====== Extracted records

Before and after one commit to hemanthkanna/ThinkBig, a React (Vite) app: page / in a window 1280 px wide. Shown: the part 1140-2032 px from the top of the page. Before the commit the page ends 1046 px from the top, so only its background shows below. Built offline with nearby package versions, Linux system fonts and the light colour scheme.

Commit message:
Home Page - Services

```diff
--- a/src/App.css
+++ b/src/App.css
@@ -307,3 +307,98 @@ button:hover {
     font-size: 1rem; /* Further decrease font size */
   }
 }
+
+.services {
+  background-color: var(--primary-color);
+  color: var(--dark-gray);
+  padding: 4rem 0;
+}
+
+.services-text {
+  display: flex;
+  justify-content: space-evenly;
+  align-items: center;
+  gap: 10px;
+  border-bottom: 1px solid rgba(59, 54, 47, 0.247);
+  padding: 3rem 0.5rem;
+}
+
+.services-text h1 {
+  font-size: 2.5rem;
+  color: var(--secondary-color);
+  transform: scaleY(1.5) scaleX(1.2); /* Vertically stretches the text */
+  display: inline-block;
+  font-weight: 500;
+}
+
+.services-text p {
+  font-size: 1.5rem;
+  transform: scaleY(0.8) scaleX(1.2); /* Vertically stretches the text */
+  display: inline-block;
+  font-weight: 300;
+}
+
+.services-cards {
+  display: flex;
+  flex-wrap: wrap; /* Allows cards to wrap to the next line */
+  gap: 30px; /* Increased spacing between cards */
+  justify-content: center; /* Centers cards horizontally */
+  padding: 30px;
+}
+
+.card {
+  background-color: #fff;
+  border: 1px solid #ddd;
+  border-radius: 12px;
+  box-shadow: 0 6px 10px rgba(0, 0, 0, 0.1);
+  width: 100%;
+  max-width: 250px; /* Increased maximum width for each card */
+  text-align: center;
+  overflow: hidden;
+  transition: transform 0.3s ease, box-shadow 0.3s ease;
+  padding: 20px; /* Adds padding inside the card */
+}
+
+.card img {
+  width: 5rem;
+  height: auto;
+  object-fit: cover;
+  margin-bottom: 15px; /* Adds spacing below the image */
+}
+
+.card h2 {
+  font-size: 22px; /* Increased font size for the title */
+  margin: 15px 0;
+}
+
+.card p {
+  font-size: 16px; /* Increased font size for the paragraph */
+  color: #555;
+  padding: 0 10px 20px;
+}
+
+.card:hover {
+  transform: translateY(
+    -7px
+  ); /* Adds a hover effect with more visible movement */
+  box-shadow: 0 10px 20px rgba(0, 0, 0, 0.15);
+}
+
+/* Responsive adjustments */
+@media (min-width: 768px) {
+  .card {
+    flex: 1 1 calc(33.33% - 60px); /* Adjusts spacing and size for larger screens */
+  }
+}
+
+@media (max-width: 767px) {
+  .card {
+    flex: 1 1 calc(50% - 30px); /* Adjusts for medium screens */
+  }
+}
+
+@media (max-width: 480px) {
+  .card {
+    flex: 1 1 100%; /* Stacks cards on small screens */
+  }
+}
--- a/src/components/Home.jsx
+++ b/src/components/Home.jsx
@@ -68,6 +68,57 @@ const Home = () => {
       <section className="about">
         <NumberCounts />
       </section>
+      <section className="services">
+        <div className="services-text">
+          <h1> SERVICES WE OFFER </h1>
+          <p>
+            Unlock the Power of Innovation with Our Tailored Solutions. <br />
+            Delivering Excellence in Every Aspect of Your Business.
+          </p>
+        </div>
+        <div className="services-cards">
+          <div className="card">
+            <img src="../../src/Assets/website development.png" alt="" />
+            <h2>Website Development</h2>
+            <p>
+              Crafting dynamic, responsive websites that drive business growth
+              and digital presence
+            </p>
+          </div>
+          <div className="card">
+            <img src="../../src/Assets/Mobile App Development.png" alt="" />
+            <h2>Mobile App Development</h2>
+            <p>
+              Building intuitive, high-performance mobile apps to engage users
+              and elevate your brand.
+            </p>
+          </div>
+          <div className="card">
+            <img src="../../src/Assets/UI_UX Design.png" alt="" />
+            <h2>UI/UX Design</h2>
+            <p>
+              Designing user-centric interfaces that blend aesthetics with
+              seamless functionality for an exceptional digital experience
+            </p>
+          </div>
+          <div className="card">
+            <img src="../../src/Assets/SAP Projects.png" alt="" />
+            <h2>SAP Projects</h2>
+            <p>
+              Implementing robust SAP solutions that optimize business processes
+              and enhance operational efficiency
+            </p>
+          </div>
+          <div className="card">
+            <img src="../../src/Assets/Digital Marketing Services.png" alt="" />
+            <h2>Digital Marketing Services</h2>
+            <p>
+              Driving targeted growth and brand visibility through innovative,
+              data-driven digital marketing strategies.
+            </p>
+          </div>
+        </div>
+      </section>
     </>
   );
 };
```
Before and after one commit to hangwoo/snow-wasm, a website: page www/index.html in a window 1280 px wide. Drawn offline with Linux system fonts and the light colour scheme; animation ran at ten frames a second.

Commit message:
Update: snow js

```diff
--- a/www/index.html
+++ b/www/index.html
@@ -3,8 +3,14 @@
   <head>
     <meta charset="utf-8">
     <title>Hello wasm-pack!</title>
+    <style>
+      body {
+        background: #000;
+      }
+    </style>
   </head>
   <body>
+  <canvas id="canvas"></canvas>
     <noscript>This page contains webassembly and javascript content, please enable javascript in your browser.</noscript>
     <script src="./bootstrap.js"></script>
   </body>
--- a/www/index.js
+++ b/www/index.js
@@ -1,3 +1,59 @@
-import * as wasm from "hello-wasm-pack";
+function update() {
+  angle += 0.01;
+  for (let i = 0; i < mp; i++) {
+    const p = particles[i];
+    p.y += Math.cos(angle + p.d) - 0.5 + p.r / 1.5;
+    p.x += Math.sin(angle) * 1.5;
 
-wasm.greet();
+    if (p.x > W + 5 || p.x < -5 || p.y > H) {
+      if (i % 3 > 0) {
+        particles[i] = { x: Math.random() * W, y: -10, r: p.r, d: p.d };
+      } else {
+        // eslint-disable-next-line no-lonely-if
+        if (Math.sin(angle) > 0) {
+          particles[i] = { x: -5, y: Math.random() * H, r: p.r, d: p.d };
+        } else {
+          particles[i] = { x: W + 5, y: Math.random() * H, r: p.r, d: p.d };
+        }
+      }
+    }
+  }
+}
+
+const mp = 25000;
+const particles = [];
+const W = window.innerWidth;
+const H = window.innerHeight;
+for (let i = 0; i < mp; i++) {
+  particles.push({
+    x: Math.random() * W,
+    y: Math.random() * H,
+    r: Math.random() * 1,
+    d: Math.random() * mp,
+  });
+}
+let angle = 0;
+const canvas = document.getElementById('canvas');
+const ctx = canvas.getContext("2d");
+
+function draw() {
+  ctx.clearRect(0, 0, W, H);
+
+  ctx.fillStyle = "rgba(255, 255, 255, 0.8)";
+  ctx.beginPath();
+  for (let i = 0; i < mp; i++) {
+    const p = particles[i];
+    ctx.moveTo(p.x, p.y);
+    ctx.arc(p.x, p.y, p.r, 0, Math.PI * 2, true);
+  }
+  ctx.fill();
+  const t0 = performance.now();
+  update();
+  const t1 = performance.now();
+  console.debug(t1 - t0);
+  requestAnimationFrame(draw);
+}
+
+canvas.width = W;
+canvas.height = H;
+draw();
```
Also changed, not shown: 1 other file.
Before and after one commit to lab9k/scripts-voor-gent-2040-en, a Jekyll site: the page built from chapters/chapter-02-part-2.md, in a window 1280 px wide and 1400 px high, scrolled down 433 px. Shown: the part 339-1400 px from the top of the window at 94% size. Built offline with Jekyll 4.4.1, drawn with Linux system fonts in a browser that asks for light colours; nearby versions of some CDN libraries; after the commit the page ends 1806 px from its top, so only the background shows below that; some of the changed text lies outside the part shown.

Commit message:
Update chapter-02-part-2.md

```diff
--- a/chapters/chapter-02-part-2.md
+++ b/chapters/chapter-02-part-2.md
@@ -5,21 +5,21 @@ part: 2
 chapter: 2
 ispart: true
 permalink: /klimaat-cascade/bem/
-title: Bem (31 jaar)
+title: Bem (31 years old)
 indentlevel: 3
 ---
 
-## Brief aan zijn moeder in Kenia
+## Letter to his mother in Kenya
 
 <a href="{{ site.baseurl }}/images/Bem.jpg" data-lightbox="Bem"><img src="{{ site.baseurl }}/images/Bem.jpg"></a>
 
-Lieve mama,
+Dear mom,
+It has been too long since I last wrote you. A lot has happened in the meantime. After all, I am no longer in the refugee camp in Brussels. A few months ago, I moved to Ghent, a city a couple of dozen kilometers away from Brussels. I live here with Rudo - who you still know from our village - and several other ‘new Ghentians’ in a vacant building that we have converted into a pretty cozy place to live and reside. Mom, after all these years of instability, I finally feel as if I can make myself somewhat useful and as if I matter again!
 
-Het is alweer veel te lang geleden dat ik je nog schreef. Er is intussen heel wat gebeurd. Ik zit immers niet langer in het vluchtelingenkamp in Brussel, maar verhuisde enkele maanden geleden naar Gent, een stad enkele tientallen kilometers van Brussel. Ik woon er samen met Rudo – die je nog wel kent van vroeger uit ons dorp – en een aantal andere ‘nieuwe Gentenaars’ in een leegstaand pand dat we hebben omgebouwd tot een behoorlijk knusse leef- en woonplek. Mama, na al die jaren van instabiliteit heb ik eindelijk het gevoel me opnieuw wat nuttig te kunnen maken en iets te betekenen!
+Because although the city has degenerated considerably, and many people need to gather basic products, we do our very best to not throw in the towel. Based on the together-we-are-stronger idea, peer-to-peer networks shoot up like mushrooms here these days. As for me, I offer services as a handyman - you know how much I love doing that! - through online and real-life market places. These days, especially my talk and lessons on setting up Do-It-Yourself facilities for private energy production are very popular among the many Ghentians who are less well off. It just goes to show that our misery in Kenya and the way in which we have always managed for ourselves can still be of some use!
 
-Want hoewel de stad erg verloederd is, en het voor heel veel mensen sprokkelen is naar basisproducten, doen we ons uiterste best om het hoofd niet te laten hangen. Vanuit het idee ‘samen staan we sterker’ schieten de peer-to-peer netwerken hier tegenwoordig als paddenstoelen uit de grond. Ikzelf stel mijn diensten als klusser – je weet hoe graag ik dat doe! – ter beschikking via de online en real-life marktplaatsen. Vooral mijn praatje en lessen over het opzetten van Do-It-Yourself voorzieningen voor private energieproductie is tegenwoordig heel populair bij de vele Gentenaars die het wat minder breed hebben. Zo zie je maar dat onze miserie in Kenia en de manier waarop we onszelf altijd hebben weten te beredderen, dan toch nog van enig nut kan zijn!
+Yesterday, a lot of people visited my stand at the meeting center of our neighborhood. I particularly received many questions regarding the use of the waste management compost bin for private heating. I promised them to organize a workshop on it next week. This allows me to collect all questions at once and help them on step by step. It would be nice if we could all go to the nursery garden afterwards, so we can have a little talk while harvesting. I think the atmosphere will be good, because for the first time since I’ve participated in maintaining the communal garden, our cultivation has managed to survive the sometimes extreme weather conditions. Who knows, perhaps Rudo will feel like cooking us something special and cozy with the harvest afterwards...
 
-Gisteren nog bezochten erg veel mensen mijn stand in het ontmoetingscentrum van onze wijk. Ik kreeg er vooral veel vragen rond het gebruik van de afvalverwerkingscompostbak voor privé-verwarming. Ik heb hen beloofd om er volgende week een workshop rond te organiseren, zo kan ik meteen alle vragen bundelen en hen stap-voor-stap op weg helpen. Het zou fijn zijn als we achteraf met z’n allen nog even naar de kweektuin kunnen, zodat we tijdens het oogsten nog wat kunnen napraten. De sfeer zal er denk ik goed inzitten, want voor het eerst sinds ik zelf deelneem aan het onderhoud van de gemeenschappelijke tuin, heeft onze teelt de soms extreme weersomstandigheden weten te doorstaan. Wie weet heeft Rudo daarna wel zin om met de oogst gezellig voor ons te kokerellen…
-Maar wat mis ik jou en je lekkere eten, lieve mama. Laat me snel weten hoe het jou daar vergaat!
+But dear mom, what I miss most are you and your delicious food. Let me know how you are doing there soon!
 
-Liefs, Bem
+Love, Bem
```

============

Work to be completed:
Which of the lines above contain "screens"? Return them all.

Task output:
+    flex: 1 1 calc(33.33% - 60px); /* Adjusts spacing and size for larger screens */
+    flex: 1 1 calc(50% - 30px); /* Adjusts for medium screens */
+    flex: 1 1 100%; /* Stacks cards on small screens */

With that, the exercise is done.